----- RECORDS TO PROCESS
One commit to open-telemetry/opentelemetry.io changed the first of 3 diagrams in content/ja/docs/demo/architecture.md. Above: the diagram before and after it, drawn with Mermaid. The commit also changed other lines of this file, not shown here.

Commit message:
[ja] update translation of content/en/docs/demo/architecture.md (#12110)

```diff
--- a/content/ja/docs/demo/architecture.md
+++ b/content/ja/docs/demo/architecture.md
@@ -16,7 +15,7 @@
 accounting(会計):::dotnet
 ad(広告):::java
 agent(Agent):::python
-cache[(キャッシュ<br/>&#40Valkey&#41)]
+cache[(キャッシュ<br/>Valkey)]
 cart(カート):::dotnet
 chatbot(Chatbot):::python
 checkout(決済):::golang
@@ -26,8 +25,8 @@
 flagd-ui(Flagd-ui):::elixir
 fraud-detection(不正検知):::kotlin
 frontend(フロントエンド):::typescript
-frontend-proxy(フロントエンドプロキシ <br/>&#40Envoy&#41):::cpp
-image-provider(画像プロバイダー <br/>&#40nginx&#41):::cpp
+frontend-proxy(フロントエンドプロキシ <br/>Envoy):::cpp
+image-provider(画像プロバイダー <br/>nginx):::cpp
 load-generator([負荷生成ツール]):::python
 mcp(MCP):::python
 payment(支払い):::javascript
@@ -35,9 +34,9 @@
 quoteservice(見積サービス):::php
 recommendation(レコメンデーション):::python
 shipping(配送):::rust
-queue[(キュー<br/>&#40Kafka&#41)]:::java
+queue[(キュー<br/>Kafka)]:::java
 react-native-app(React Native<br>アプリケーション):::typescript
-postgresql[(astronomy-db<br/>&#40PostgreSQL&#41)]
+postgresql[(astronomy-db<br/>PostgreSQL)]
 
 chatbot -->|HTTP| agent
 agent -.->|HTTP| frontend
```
----------
DIRECTIONS ->
Show all lines above containing "python".

EXERCISE ANSWER ->
 agent(Agent):::python
 chatbot(Chatbot):::python
 load-generator([負荷生成ツール]):::python
 mcp(MCP):::python
 recommendation(レコメンデーション):::python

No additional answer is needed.